If you have doubts about Sania Mirza as a cultural icon, think of a double-handed backhand shot in a cold foreign country. Or a T-shirt she wore that said: “Well behaved girls rarely make history”
Think of a young woman from tropical southern India in unlikely climates--geographical, political and religious. Think of grit and determination. Think of a style and elegance with which they are displayed.
Then ponder over trophies she has won in strange lands, tweets that show defiance of social mores and a personal life that shows a will that leads to the way. Every which way, Sania Mirza is a symbol of aspirational India.
This is not just about the current advertising virtue of celebrating youth. As a woman in a man’s world, as a Muslim hounded by conservatives and as a player from a developing country in a sport popular in rich nations, she has jumped over several hurdles to emerge as a role model--doubling her achievements with acts as a public figure that show a woman who can handle the fire and give it back where needed.

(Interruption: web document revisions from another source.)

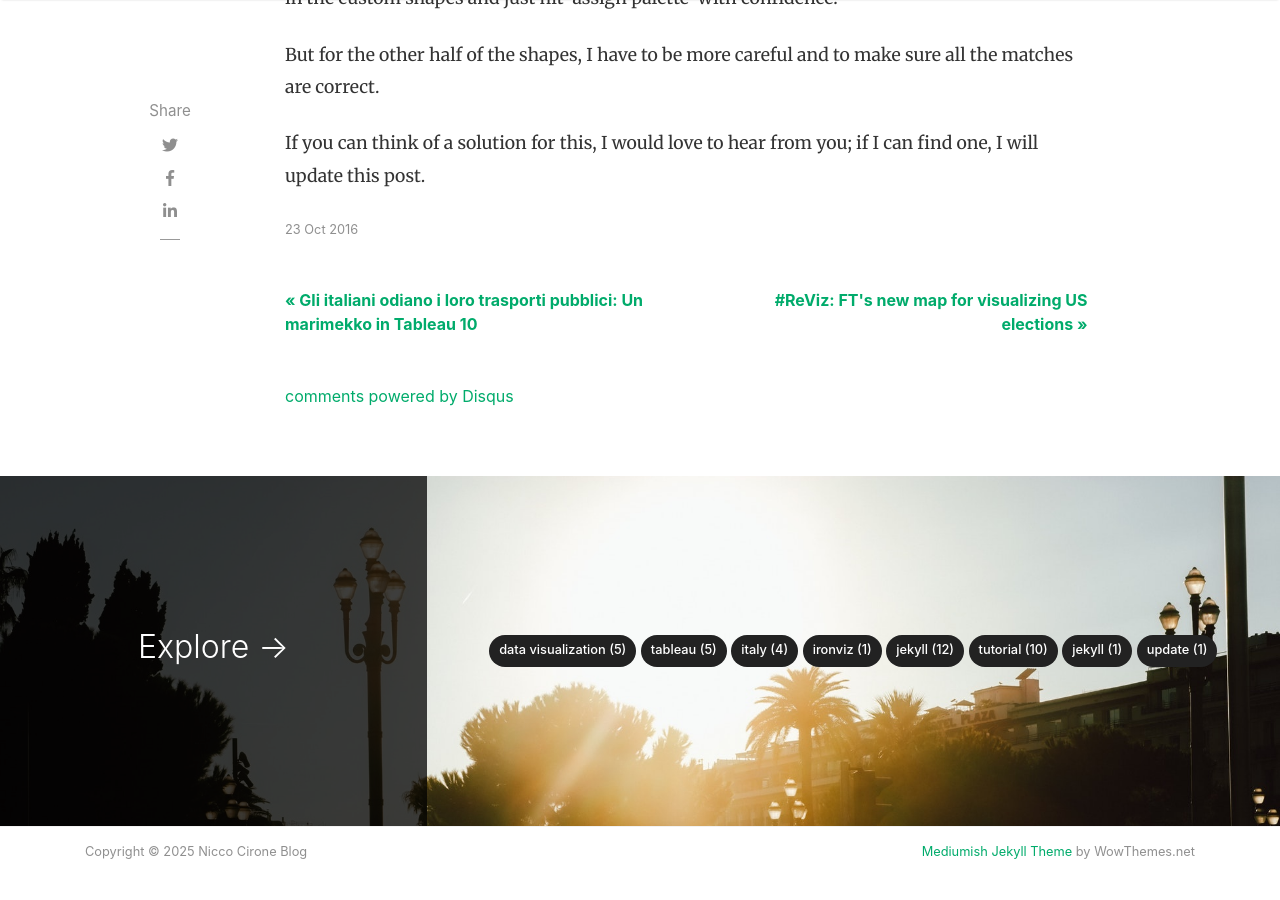
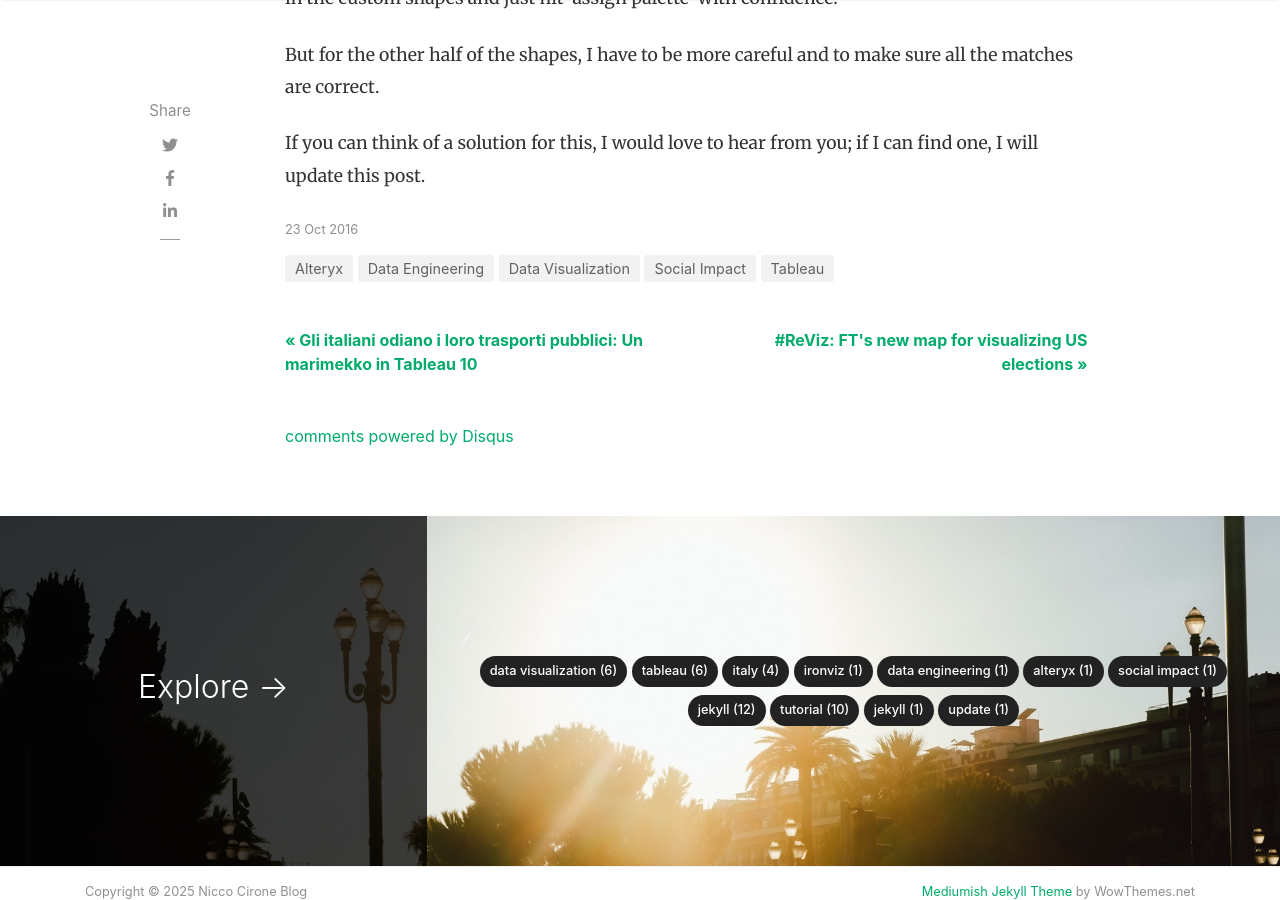
Before and after one commit to Nicco-Cirone/blog, a Jekyll site: the page built from _posts/2016-10-23-humanitarian-response-map-review-helping-disaster-relief-using-alteryx-and-tableau.md, in a window 1280 px wide and 900 px high, scrolled down 5074 px. Built offline with Jekyll 4.4.1, drawn with Linux system fonts in a browser that asks for light colours; nearby versions of some CDN libraries; comment, search, counter and statistics services are not loaded.

Commit message:
Update 2016-10-23-humanitarian-response-map-review-helping-disaster-relief-using-alteryx-and-tableau.md

```diff
--- a/_posts/2016-10-23-humanitarian-response-map-review-helping-disaster-relief-using-alteryx-and-tableau.md
+++ b/_posts/2016-10-23-humanitarian-response-map-review-helping-disaster-relief-using-alteryx-and-tableau.md
@@ -2,6 +2,7 @@
 title: "Humanitarian Response Map Review -  Helping disaster relief using Alteryx and Tableau"
 date: 2016-10-23 13:16:26
 layout: post
+categories: [ Data Visualization, Tableau, Data Engineering, Alteryx, Social Impact ]
 ---
 
 At the beginning of this year, I decided to get involved in the [Tableau Foundation Service Corps](https://servicecorps.tableaufoundation.org/): a group of people volunteering for charities and no profit organizations using Tableau. At the time, I was really excited to join this project, as to me it represented a great opportunity to put my skills at the service of good causes.
```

As she paired with Swiss Martina Hingis to take the doubles title at the WTA (World Tennis Association) finals this week, it was the capping of a dream run year for the woman who will turn 29 on November 15. There have been nine titles for the “SanTina” pair so far this year, including the Wimbledon and the US Open.
But this is not about her game, but her spirit and her persona.
Last year, when she was named a UN goodwill ambassador on gender equality and women’s empowerment for South Asia, it was the natural consequence of her personality cocktail: sport empress meets style diva meets social reformer.
“Gender equality is something we all advocate. Some speak about it, some don’t. I have chosen to speak about it,” she said.
The fact that she has chosen to, instead of ducking behind staid statements like “Let my actions speak on the field,” is what makes her different.
She even spoke up for “safe sex” once - though she clarified this was not a reference to sex outside of marriage, it was a bold stand for someone in an India where women, even elected, outspoken leaders, are shy of broaching the topic.
Born in a middle class Muslim family in Hyderabad, a hotbed of religious conservatism, she has juggled her roots with global shoots, and shrugged off fatwas (edicts) from clergymen - though it is known that a shaken morale can funk out sportspeople.
She was only 18 when a Sunni Muslim cleric issued a fatwa against her wearing skirts to play her favourite sport. She must have smashed it over an imaginary net:
She has won 32 WTA doubles titles and one singles title so far, and nearly $6 million in prize money.
Ms. Mirza might remind those who are familiar with the cuisine of her home city, Hyderabad, of its famous dish, mirchi ka salan, which must be an excellent metaphor for her personality: the force of green chilies tamed by the elegantly crispy peanuts.
Islamic hardliners objected to her on-field skirts and T-shirts that exposed her midriff, and she just hit back, saying, “How I dress is a very personal thing.”
Outside of the playing field, she has been on ramp walks and is regularly photographed in everything from sleeveless blouses and skirts to resplendently red bridal wear. The visual message is stark: Her colours are her own.
On Twitter, where she has 3 million followers, she pouts in a turtle-neck sweater. The bio says: “Dreamer. Believer. Doer”
It has not helped her that she has also faced the Hindu right-wing’s carping when she decided to marry Pakistani cricketer Shoaib Malik (after breaking off a local engagement) even as she proudly wore India’s tricolour across the planet’s tennis courts. One BJP leader even advised her to think twice on her marriage, and there were conservatives who used patriarchal idioms to describe her as Pakistan’s daughter-in-law.
In taking on both sides of the conservative spectrum, she is socially executing her famous double-handed backhand.